The nonprofit in question, the Central Valley Community Sports Foundation, agreed in December 2015 to take over the management of Granite Park, a part of the city the Fresno Bee said had an "unfortunate past" but which was oriented around sporting activities like baseball, softball, volleyball, and running.
CVCSF agreed to invest around $2.7 million in renovations and upgrades, and would also run the day-to-day operations. In return the city would kick in $150,000 annually, slightly more than the city had been paying from its own pocket for annual operations. When CVCSF approached the city and asked for a new installment of $150,000 six months ahead of schedule, government officials asked for an audit, which began in September.
The executive summary portion of the audit released last week noted, "the nonprofit has not established effective procedures for monitoring revenues earned and expenses incurred. CVCSF's bookkeeper described the nonprofit's policies and procedures to be informal and communicated verbally."
Later, the audit said CVCSF had no method for contracting with third-party vendors, could not provide supporting documentation for numerous expense and income items, and essentially could not balance its checkbook.
Finally, the report highlighted questionable loans involving the nonprofit's corporate officers:

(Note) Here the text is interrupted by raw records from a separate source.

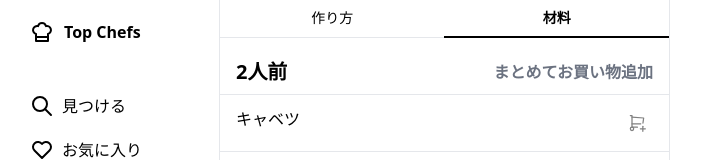
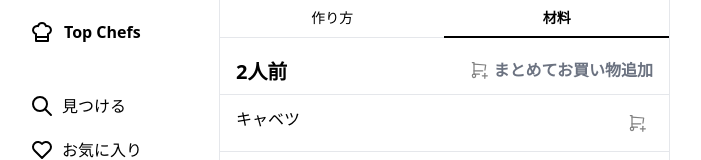
Before and after one commit to qin-team-recipe/14-frontend, a Next.js app: page /Ingredient in a window 1280 px wide. Shown: the top 160 px of the page, without its empty margins (290-991 px from the left). Built offline with nearby package versions, Linux system fonts and the light colour scheme.

Commit message:
✨ 追加ボタンとまとめて追加ボタンを作成しました

```diff
--- /dev/null
+++ b/src/app/(myRecipe)/_components/AddAllButton/AddAllButton.jsx
@@ -0,0 +1,10 @@
+import { IconShoppingCartPlus } from "@tabler/icons-react";
+
+export function AddAllButton() {
+  return (
+    <button className="flex gap-x-1">
+      <IconShoppingCartPlus color="gray" stroke={1.5} width={20} />
+      <p className="font-bold text-gray-500">まとめてお買い物追加</p>
+    </button>
+  );
+}
--- /dev/null
+++ b/src/app/(myRecipe)/_components/AddButton/AddButton.jsx
@@ -0,0 +1,9 @@
+import { IconShoppingCartPlus } from "@tabler/icons-react";
+
+export function AddButton() {
+  return (
+    <button className="flex h-8 w-8 items-center justify-center rounded-full hover:bg-gray-100 active:bg-gray-200">
+      <IconShoppingCartPlus color="gray" stroke={1.5} width={20} />
+    </button>
+  );
+}
--- a/src/app/(myRecipe)/_components/IngredientItem/IngredientItem.jsx
+++ b/src/app/(myRecipe)/_components/IngredientItem/IngredientItem.jsx
@@ -1,4 +1,5 @@
-import { IconShoppingCartPlus } from "@tabler/icons-react";
+import { AddAllButton } from "../AddAllButton/AddAllButton";
+import { AddButton } from "../AddButton/AddButton";
 
 export function IngredientItem(props) {
   const { person } = props;
@@ -8,17 +9,13 @@ export function IngredientItem(props) {
       <div className="flex justify-between border-b px-4 pb-2">
         {/* ○人前の仕様は将来的に変わるかもしれないです */}
         <p className="text-xl font-bold">{person}人前</p>
-        <button className="font-bold text-gray-500">
-          まとめてお買い物追加
-        </button>
+        <AddAllButton />
       </div>
 
       {items.map((item, index) => (
         <div className="flex justify-between border-b px-4 py-3" key={index}>
           <p>{item}</p>
-          <button className="flex h-8 w-8 items-center justify-center rounded-full hover:bg-gray-100 active:bg-gray-200">
-            <IconShoppingCartPlus color="gray" stroke={1.5} width={20} />
-          </button>
+          <AddButton />
         </div>
       ))}
     </div>
```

In February 2017, two Corporate Officers of CVCSF withdrew $145,140.76 and $75,000 respectively as "loan repayments." However, these withdrawals were made before there was evidence that the individuals had provided any such loans to the non-profit. When Internal Audit questioned CVCSF about the transactions, the bookkeeper explained that the two Corporate Officers of CVCSF had used their own funds to cover some expenses for Granite Park in 2016, but those expenses were not accounted for in the general ledger.
It is unclear whether or not Cox is the "bookkeeper" in the audit, but he is listed as the treasurer on the nonprofit's 2015 IRS form 990, the last and only year that the document is available. The 990 filings can sometimes lag by as much as a year and a half so although exigent circumstances may exist, it is reasonable that the CVCSF's 2016 990 should also now be available.
The 990 also indicates Cox worked an average of two hours a week for the organization, but did not receive income.
The company's president is Terance Frazier, who released the following statement to local media:
"CVCSF is proud of our work to revitalize Granite Park into a state-of-the-art sports facility that has long been forgotten. We took over the park and turned it into a first-class public recreational facility that is used by thousands of residents each month—and at a fraction of the cost to taxpayers to operate and maintain."
Cox did not return a request for comment from the Washington Free Beacon, and does not appear to have provided comment to local media outlets.
A on-air report by KSEE24's Connie Tran in Fresno reached out to all members of the city council, and all declined to comment except for Councilman Miguel Arias, who provided a curious explanation for the findings.
"There's no evidence of mismanagement of money," Arias told KSEE24. "What's clear is that nonprofit organizations use a different accounting system and accounting mechanism than we do in city government."
The audit makes no mention of difficulty between accounting systems and practices. It does say, however, that invoices were not kept, loans sometimes appeared to have been negotiated verbally, and contracts were confusing or nonexistent.
Out of 143 expenses tested, the auditor noted that CVCSF almost never had the correct paperwork, and "[i]n almost every instance, the support provided included a screen print from CVCSF's bank of a payment rather than invoices from vendors.
Even without the request for the annual $150,000 installment from the city ahead of schedule, other problems with the relationship had become evident.
"City officials are mulling whether to break the agreement with Frazier and Cox because of unfilled promises—the restaurant, sports courts, and jogging trails have not been built," the Bee reported five months ago. "The December 2015 agreement called for the restaurant and other amenities to be built within two years."
Although a freshman representative, Cox, 55, is not a newcomer to politics. He previously ran for Congress in 2006 but lost to then-incumbent Republican George Radanovich in California's 19th Congressional District.
Last November, Cox withdrew from the race for the 10th Congressional District, and moved his candidacy to the 21st, where he eventually defeated incumbent Republican representative David Valadao three weeks after election day by a narrow 500 vote margin in what would be the last House race decided from the 2018 vote.
During the campaign, problems from Cox's own business past resurfaced, giving him "other potential vulnerabilities in addition to his address," the Mercury News reported. "In 2015, his own lawyers sued him for not paying his legal bills, and a judge ordered him to pay more than $49,000, including interest, according to Fresno County court records. He later paid the bill."
Published under: California